The audience of about 700 was largely older, “Almost everyone was over 60; out of 700 only about 30 were any younger.” When she asked one of the organizers about the lack of young adults, she was told, “It’s quality, not quantity.”
Another organizer said that most of the participants were nuns, recruited for the conference by Network — they were the “low-hanging fruit” she was told. In looking over the registration list, I would estimate that 25% or more of the attendees were sisters. If many of the older women there were religious, you would not have known it by their dress. She saw one woman in a habit eating breakfast at the hotel, but didn’t know if she was attending the conference.
The Iraq War was brought up repeatedly. She reported that many people she heard speak didn’t think a Just War was even possible. A staffer of Sen. Bob Casey speaking to a break-out session on war and peace said, “You probably don’t believe in the principles of a just war as found in Aristotle,” and everyone started cheering. Another speaker, an Iraqi war veteran, suggested ways to keep young men and women from being recruited by the United States armed forces.
The booths outside the meeting contained no materials from either the GOP or conservatives. The non-profit Matthew 25 Project booth had a picture of Obama next to an open letter of support with a long list of signatures. She said the way the picture was hung next to Matthew 25:35 — “I was hungry and you gave me something to eat” — made Obama “look like he was Jesus.”
Another booth offered literature on the gay, lesbian, and transgendered lifestyle. One booklet was entitled, A Catholic Defense of Same-Sex Marriage. A newspaper in the same booth, Bondings, published by New Ways Ministry of Mount Rainier, MD, had a full page list of “gay friendly” parishes throughout the country. My source never heard any mention of the nationwide debate over gay marriage at the conference.

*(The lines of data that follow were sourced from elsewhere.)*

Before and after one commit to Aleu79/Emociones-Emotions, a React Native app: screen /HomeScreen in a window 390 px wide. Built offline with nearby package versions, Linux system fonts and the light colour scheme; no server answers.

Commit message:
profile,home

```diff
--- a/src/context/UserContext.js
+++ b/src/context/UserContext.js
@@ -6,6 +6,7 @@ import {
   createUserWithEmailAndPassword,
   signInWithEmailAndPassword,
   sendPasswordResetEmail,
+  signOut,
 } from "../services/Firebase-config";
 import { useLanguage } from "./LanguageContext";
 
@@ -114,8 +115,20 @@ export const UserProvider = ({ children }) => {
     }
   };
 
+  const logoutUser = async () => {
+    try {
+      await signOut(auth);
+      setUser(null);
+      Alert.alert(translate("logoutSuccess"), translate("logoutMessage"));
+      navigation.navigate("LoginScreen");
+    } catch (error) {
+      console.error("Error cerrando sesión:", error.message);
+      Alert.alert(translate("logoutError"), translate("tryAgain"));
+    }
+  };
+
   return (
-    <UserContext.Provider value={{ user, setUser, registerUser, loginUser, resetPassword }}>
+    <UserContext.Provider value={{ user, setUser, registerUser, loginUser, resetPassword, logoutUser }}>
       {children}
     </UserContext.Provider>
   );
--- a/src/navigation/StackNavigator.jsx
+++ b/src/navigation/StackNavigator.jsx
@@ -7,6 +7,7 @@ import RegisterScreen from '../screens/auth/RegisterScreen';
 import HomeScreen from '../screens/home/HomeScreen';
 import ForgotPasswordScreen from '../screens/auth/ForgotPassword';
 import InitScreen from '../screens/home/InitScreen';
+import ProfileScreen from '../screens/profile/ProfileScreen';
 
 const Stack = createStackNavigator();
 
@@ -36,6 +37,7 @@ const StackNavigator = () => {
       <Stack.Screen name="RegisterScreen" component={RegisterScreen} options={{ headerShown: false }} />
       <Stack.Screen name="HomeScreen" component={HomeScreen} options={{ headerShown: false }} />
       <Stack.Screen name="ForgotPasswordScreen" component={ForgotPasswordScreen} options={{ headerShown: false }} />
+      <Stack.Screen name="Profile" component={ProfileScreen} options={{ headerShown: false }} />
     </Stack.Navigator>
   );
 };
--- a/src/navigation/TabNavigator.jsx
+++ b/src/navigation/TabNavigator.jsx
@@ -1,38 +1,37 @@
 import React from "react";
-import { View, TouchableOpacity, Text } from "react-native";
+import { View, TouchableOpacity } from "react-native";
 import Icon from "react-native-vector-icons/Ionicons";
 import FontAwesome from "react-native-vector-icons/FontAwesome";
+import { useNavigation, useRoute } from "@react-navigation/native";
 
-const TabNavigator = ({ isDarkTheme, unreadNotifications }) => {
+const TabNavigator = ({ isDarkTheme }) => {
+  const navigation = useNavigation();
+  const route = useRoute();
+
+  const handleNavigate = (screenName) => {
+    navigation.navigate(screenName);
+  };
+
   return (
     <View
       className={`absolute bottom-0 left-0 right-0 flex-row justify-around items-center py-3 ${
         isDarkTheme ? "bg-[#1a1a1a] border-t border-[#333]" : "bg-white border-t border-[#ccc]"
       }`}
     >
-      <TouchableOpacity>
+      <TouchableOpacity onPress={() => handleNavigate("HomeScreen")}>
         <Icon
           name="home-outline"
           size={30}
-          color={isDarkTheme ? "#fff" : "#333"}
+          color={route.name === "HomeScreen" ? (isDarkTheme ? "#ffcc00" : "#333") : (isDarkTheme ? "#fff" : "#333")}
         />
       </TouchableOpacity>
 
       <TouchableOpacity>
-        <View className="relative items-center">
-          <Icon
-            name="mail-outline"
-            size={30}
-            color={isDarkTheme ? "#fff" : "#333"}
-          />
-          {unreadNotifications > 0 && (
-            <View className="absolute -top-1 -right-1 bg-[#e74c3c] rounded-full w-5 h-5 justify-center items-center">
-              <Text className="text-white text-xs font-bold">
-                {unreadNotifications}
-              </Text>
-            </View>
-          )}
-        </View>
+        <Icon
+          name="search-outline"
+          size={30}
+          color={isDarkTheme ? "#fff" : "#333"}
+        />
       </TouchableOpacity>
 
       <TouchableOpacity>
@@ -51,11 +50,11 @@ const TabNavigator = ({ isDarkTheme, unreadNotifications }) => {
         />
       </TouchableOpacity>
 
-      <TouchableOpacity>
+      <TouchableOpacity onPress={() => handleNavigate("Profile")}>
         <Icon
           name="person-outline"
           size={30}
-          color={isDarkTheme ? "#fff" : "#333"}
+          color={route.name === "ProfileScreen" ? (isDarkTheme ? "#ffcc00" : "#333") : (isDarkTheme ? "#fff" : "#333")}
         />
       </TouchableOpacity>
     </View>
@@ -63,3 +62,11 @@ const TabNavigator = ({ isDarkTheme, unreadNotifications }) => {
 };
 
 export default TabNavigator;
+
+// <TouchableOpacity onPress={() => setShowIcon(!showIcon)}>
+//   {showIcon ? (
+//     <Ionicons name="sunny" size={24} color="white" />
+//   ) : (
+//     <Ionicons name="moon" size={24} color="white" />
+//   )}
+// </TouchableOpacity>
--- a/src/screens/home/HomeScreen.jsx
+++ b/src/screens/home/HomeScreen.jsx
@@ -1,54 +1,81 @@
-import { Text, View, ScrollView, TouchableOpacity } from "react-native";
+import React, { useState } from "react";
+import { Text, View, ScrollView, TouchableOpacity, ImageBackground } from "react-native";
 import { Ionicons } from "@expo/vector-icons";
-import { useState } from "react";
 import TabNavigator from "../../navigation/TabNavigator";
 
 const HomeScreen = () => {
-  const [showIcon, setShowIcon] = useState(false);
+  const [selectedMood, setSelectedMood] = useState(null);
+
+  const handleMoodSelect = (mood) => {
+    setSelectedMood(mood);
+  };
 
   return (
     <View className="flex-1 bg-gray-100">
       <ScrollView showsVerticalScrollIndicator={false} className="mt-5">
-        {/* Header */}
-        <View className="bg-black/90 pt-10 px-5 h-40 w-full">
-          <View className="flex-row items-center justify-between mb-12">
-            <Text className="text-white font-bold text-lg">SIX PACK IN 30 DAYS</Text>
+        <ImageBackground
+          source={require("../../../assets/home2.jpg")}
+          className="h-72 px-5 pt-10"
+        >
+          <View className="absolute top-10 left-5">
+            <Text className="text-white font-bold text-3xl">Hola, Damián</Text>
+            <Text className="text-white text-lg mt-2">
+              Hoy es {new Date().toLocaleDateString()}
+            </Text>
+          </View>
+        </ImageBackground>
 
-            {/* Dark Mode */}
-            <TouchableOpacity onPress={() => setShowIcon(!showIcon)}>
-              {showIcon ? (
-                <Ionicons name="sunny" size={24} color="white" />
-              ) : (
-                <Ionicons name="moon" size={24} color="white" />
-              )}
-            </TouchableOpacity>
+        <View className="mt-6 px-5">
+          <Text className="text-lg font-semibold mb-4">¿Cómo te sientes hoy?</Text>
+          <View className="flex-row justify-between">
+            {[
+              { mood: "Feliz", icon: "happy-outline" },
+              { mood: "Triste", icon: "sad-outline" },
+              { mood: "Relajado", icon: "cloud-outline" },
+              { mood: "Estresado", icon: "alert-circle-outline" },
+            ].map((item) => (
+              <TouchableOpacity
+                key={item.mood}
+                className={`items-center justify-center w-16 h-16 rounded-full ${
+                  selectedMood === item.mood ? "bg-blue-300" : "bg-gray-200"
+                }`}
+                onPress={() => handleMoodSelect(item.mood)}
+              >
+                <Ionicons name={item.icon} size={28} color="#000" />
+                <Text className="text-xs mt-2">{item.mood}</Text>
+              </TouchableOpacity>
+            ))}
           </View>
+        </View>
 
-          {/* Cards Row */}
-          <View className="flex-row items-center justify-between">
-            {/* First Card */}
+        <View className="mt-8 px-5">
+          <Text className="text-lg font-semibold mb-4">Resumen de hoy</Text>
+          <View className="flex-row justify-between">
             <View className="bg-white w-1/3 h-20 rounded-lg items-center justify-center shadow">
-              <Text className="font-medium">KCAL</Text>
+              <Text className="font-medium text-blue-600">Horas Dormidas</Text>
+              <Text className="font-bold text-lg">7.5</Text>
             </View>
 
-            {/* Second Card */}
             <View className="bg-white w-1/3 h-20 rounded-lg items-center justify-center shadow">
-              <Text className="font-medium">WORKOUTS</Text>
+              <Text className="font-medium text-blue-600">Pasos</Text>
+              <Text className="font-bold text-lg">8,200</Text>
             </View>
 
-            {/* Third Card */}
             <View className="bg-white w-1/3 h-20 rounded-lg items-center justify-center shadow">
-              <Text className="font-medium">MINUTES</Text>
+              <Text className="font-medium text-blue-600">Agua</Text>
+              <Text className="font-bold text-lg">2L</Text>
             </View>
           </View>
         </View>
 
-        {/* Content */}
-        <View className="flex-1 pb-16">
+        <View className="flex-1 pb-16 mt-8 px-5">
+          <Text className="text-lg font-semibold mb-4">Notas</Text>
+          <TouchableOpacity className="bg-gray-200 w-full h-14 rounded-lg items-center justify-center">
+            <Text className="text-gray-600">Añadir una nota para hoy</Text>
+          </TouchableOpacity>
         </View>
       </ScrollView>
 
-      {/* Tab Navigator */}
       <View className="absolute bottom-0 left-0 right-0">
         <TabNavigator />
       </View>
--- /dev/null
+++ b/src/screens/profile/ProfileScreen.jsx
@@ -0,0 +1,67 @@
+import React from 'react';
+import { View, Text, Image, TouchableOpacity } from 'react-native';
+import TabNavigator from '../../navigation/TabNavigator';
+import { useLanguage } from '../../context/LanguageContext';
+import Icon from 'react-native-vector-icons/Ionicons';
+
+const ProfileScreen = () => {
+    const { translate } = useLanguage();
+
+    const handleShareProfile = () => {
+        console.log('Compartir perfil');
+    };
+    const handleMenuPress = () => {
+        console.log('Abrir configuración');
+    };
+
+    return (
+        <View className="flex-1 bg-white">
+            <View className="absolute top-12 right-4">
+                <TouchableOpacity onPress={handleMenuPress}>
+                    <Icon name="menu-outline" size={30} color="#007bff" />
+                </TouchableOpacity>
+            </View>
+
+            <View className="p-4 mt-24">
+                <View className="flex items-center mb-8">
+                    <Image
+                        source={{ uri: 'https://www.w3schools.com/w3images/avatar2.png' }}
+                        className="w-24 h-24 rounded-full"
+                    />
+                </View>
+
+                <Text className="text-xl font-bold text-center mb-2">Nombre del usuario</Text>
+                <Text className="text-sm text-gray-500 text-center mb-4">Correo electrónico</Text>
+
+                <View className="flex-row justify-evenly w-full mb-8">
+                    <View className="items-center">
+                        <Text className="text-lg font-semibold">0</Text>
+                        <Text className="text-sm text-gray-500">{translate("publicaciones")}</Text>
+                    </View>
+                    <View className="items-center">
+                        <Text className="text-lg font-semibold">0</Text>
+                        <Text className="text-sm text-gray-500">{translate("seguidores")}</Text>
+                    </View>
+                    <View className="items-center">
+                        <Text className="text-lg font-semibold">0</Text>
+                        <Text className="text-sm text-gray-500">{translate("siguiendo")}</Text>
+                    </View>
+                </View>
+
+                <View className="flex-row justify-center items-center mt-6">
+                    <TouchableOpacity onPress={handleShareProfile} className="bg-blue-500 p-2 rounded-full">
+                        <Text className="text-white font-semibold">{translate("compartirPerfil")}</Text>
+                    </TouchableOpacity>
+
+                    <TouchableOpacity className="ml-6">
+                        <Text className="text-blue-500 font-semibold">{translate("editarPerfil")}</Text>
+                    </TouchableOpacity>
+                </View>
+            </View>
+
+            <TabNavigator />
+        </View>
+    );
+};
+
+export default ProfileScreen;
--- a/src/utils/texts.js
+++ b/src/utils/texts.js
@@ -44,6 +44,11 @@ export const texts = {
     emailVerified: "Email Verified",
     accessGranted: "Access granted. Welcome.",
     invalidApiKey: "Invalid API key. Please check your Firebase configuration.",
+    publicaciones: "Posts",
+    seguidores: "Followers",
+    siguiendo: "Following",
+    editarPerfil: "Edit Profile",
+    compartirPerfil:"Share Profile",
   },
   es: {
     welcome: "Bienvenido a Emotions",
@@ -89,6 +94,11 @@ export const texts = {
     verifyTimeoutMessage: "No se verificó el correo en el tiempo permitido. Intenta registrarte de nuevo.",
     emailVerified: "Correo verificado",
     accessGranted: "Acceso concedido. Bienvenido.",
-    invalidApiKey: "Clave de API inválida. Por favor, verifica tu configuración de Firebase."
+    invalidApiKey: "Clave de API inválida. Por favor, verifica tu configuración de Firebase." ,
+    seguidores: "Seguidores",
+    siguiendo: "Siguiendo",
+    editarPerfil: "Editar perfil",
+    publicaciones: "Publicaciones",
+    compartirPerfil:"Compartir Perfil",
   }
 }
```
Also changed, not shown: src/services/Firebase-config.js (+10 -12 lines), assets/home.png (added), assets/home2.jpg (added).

The activist atmosphere of the meeting was in evidence when a teacher from a Christian Brothers high school in New Jersey stood up to say she was doing all she could to influence her students who came from affluent families. She said she had to be careful and quiet in order “not to upset donors or alums.”
According to my source, the drumbeat of the conference was the phrase “vote the common good.” I asked her what that meant to those who used it. She said, “From what I heard it meant some very specific things — universal health care, ending the Iraq War, eliminating poverty, and stopping global warming. It surprised me how much they were concerned about global warming,” she added.
Many clergy were in attendance, but only a few were in collars. One former prelate who lent his support was Bishop Walter Sullivan — a popular fixture on the Left.
When the platform was voted upon, the audience was given green, white, and red cards. They were told to hold up green for agreement, red for disagreement, and white for uncertainty. Every plank received unanimous support. It was announced that an amendment to support the ban on partial-birth abortion was going to be introduced at a later time, but it was never put up for a vote.
This is just another instance of what Bill Donohue means when he says the Catholic Left is “boxed in by abortion.” The Catholic supporters of Obama share the same dilemma: How to ignore the non-negotiable teachings of the Church while appearing not to. One way is to employ high-minded language like “common good” without paying any attention to its most fundamental human right: life.